Chemmeen (1965), Karakanakadal (1971), Panitheeratha Veedu (1972), Nakhangal (1973), Chattakkari, and Nellu (1974) were shot by Eastmancolor. Malayalam Cinema started to release many colour movies after year 1975.

Partly Coloured film[edit]

Bharya (1962), Kadalamma (1963), Shakuntala (1965) and Pearl View (1970) had some colour sequences.
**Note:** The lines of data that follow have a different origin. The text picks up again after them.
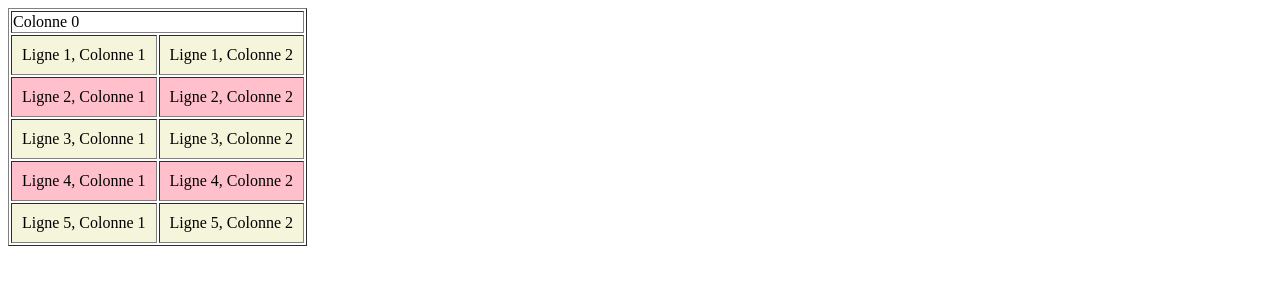
Repository: Chaimaa482/web-tp4
Page: ex1.html
The author's editor kept a copy of each file at every save. The page is drawn from the files as they stood at one save, then again after the next save.
The browser window is 1280 px wide. The pictures show the whole page.

Above is the page before, as saved 2023-10-22 15:53:29.

After the next save:
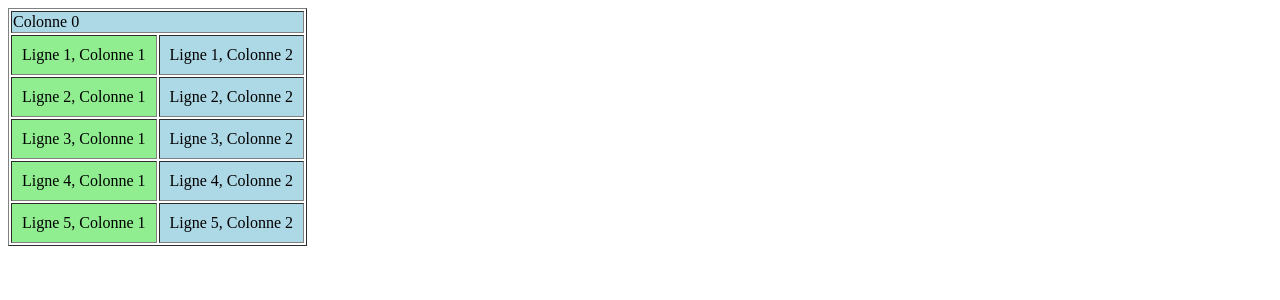
Saved 62 s later.
--- a/ex1.html
+++ b/ex1.html
@@ -2,6 +2,14 @@
 <html>
 <head>
 </head>
+<style>
+    .col1 {
+        background-color: lightblue;
+    }
+    .col2 {
+        background-color: lightgreen;
+    }
+</style>
 <body>
     <table id="myTable" border="1">
         <tr>
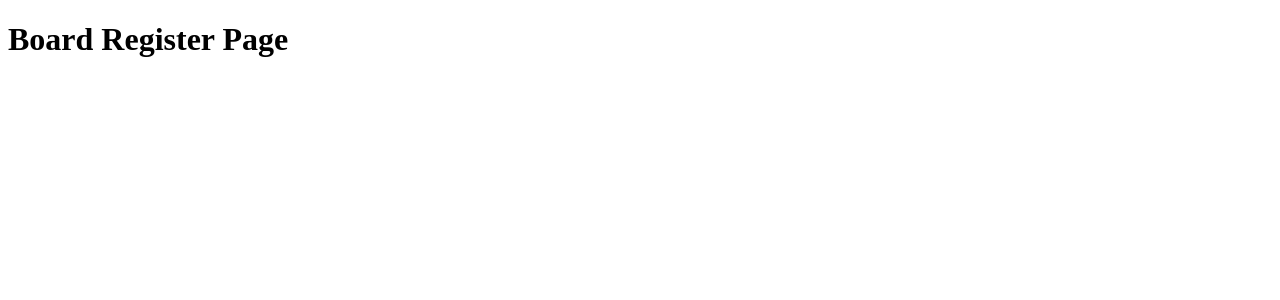
Repository: hwimi/2024-04-12-01
Page: http://localhost/jsp_study/board/register.jsp
An editor plug-in stored every save of this project. The page is shown before and after the next save, followed by the edit.
The browser window is 1280 px wide. The pictures show the whole page.
The page is served by Tomcat 9.

Above is the page before, as saved 2024-04-12 02:33:02.

After the next save:
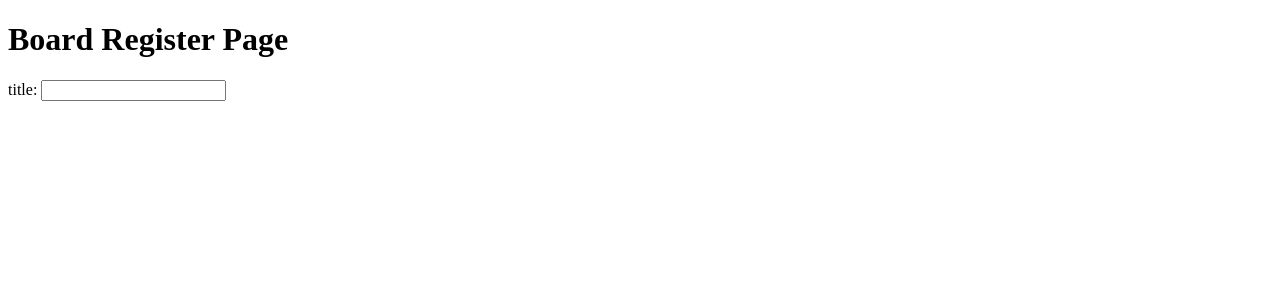
Saved 16 s later.
--- a/jsp_study/src/main/webapp/board/register.jsp
+++ b/jsp_study/src/main/webapp/board/register.jsp
@@ -8,6 +8,8 @@
 </head>
 <body>
 	<h1>Board Register Page</h1>
-	<form action="/brd/insert" method="post"></form>
+	<form action="/brd/insert" method="post">
+	title: <input>
+	</form>
 </body>
 </html>
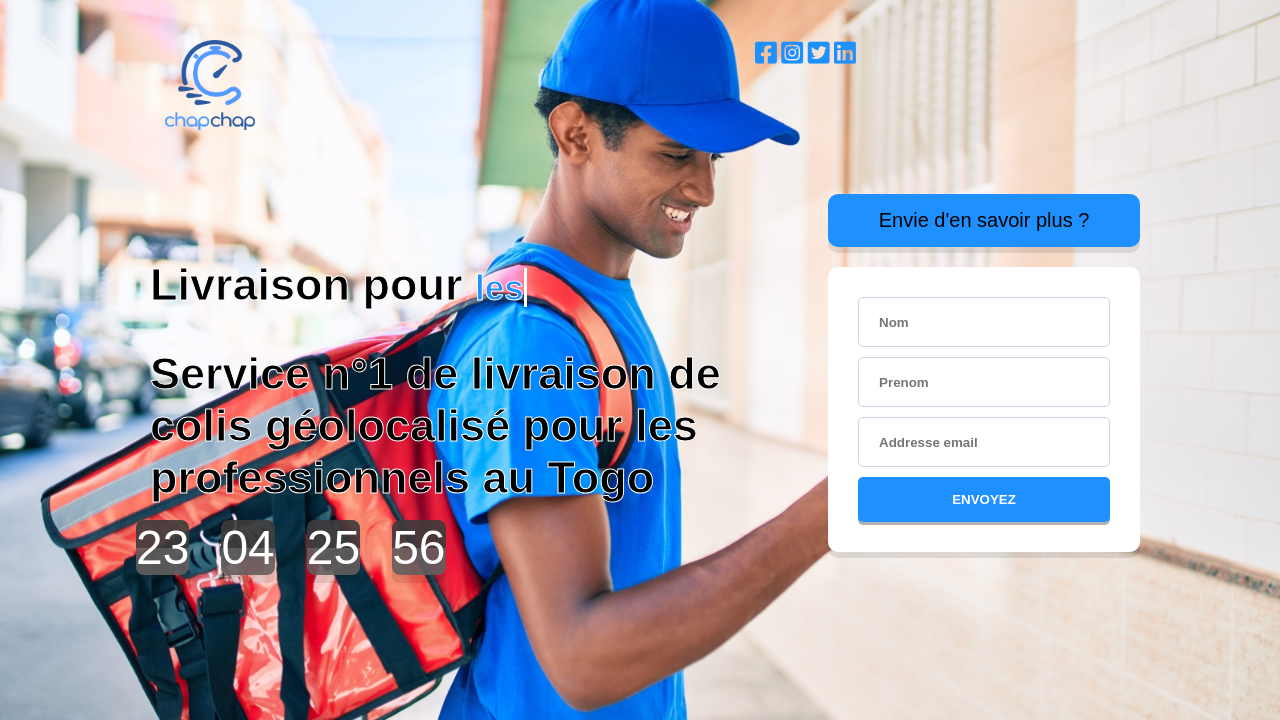
Repository: lawalalao/landpage
Page: index.html
An editor plug-in stored every save of this project. The page is shown before and after the next save, followed by the edit.
The browser window is 1280 px wide. The pictures show the whole page.
Some web fonts or font styles are not loaded; a fallback is used.

Above is the page before, as saved 2021-01-15 15:32:24.
Console error: TypeError: Cannot read properties of null (reading 'addEventListener')

After the next save:
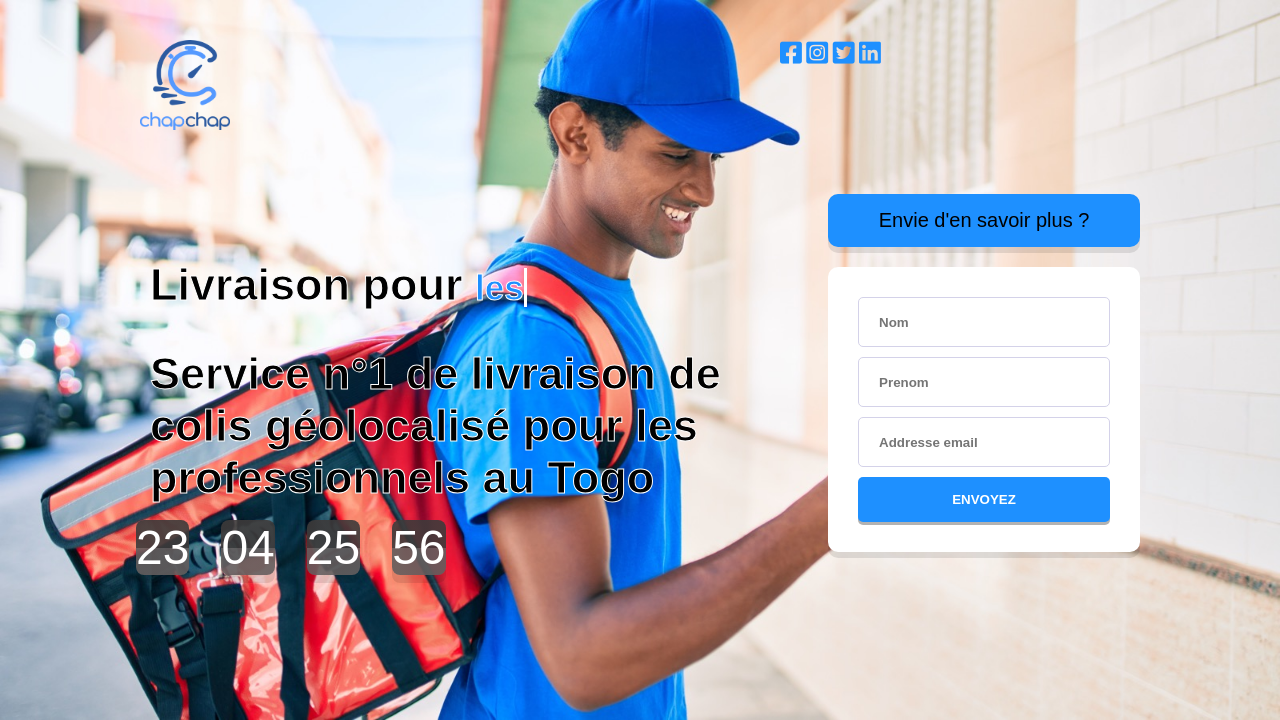
Saved 19 s later.
--- a/style.css
+++ b/style.css
@@ -251,7 +251,7 @@ input:hover {
 
     }
     .navbar-brand img{
-        margin-left:25px;
+        margin-right:50px;
     }
     .social{
         margin-left:500px;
Pearl View's colour sequences was coloured by Eastmancolor.

Other Cinemas[edit]

Konkani cinema's first color film is Mog Ani Moipas, released in year 1977 while Tulu cinema's first color film is Kariyani Kattandi Kandani which was released in year 1978.

References[edit]

  1. ^ "Colour films in Tamil - Indpaedia". indpaedia.com. Retrieved 28 November 2017.
  2. ^ Susan Hayward (2013). Cinema Studies: The Key Concepts (4 ed.). Routledge. p. 86. ISBN 1135120854.
  3. ^ "Colour films in Tamil".
  4. ^ features/cinema/Blast-from-the-past-Kanavaney-Kankanda-Deivam/article16856290.ece
  5. ^ Guy, Randor; Guy, Randor (22 May 2011). "Thangamalai Rahasiyam1957". Retrieved 28 November 2017 – via www.thehindu.com.
  6. ^ http://www.thehindu.com/features/cinema/Blast-from-the-past-Srivalli-1961/article15459707.ece
  7. ^ US patent 1208490, issued December 12, 1916 
  8. ^ Film News Anandan (2004). Sadhanaigal Padaitha Thamizh Thiraipada Varalaru [Tamil film history and its achievements] (in Tamil). Chennai: Sivagami Publishers. Archived from the original on 11 May 2017.
  9. ^ "This day that age". The Hindu. 30 July 2012. Retrieved 23 May 2015.
  10. ^ "The first Tamil film in Poland?". The Times of India. 24 March 2013. Archived from the original on 2 October 2014. Retrieved 23 May 2015.
  11. ^ "Pleasing Photography In Konjum Salangai". The Indian Express. 28 January 1962. p. 3. Retrieved 11 May 2017.
  12. ^ "NFSA Journal" (PDF). 3. Nfsa.gov. 2008. Retrieved 2015-05-06.
  13. ^ Peter Lev. Transforming the Screen, 1950-1959. University of California Press, 2003. p. 108.
  14. ^ Stephen Neale. Contemporary Hollywood Cinema. Psychology Press, 1998. p. 120.
  15. ^ http://mgrroop.blogspot.my/2012/11/unfinished-mgr-movies.html?m=1